= Task requirements =
Pull every line holding the word "high" from the data below and copy it.

= Records excerpted from a collection =
========================
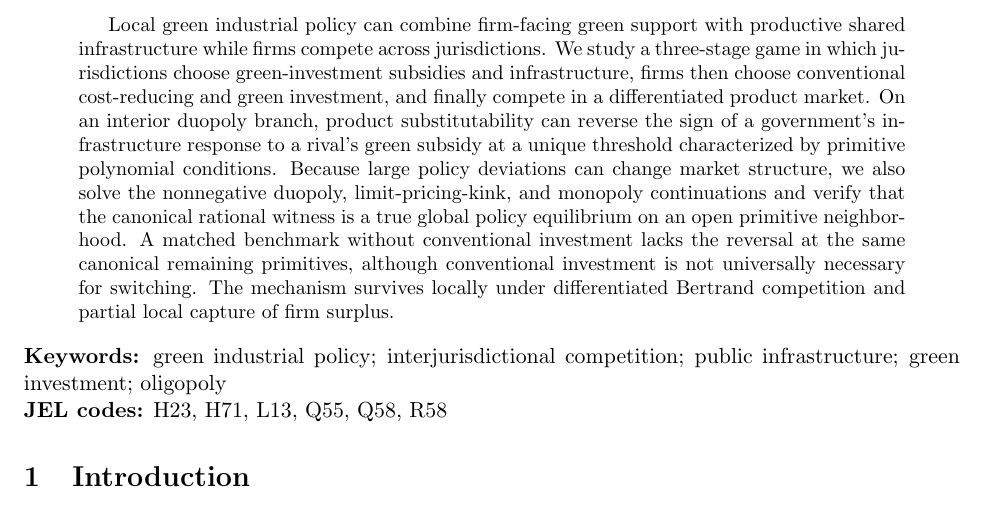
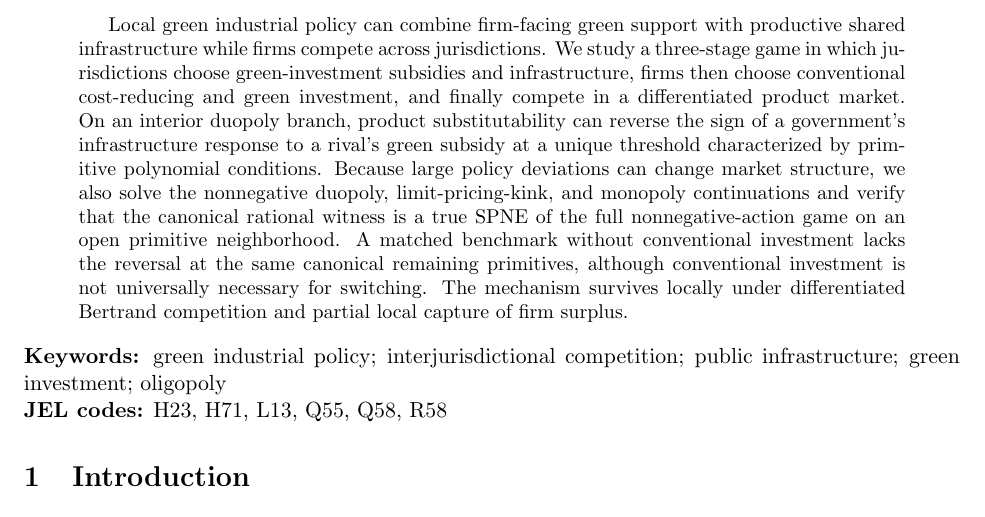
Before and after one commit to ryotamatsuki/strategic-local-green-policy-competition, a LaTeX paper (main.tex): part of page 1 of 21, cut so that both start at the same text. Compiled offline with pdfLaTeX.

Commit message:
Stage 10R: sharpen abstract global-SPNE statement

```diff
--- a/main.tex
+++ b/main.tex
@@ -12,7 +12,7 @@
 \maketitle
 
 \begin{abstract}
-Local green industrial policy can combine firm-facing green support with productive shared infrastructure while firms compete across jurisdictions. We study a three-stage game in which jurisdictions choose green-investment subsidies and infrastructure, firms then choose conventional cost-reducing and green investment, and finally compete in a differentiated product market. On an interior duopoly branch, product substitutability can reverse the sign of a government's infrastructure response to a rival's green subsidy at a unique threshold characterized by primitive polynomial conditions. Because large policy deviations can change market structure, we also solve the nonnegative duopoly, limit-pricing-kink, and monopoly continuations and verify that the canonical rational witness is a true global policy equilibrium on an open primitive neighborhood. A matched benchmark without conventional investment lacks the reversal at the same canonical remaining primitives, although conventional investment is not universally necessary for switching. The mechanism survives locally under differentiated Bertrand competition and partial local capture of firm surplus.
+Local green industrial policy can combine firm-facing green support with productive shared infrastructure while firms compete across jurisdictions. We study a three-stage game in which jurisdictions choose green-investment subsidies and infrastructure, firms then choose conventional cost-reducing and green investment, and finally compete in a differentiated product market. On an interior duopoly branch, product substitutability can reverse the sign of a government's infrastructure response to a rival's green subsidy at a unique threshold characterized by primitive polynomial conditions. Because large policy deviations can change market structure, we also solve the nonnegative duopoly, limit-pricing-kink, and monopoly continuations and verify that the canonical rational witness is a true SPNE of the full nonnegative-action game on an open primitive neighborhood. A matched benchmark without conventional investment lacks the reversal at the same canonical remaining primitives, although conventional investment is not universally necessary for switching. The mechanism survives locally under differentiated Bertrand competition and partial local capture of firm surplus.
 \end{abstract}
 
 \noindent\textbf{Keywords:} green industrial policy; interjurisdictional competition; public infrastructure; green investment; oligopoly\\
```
========================
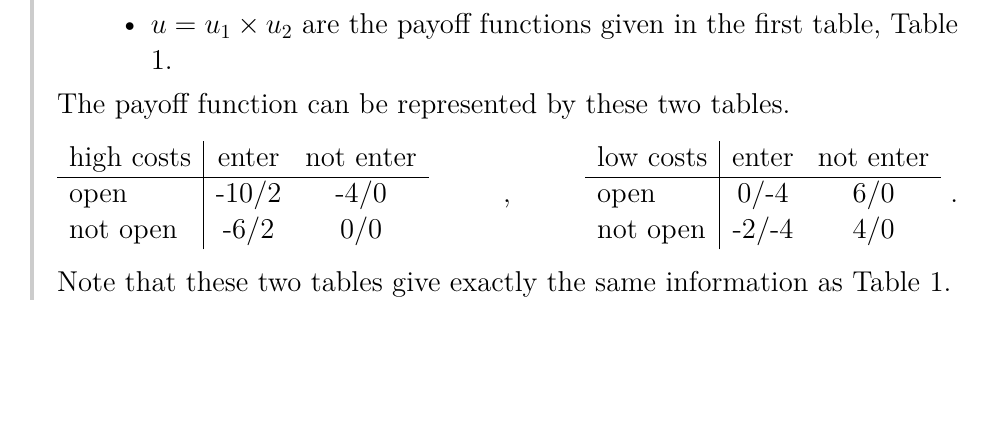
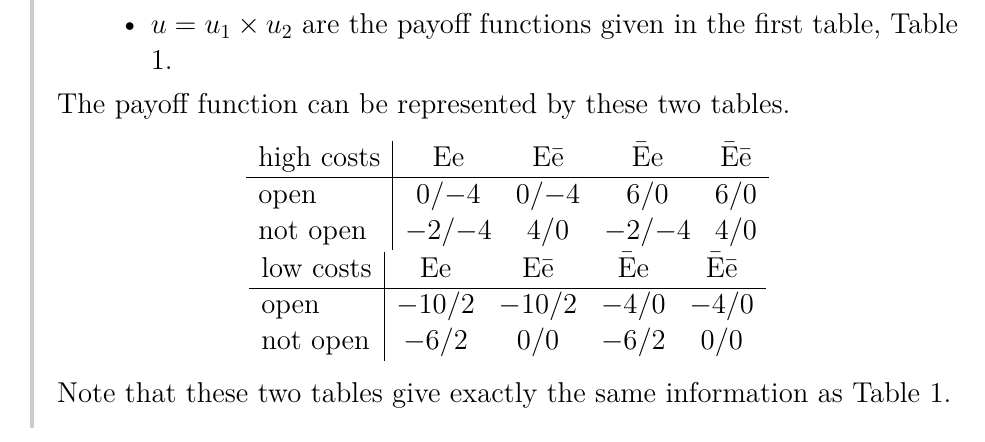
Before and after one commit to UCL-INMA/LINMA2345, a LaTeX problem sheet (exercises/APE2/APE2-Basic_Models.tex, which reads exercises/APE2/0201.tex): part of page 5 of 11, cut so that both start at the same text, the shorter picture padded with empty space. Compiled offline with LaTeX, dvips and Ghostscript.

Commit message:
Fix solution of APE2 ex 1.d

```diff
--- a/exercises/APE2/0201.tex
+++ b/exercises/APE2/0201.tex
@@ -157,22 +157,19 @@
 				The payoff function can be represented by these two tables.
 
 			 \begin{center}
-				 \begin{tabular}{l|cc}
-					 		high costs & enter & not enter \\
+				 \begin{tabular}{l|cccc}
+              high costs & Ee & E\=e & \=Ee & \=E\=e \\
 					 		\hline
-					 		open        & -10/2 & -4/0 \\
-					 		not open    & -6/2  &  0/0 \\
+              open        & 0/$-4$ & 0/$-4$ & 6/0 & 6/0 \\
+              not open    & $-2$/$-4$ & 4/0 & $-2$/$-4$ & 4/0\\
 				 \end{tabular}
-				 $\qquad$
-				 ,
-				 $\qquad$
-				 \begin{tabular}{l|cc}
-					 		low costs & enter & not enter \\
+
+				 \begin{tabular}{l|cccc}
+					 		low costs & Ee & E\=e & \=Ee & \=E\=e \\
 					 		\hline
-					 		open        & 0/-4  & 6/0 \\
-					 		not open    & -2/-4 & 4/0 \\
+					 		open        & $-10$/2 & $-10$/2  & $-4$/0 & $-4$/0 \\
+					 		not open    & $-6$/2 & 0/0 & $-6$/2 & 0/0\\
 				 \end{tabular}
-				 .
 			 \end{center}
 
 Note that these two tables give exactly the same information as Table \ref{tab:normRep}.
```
========================
= Exercise output =
-					 		high costs & enter & not enter \\
+              high costs & Ee & E\=e & \=Ee & \=E\=e \\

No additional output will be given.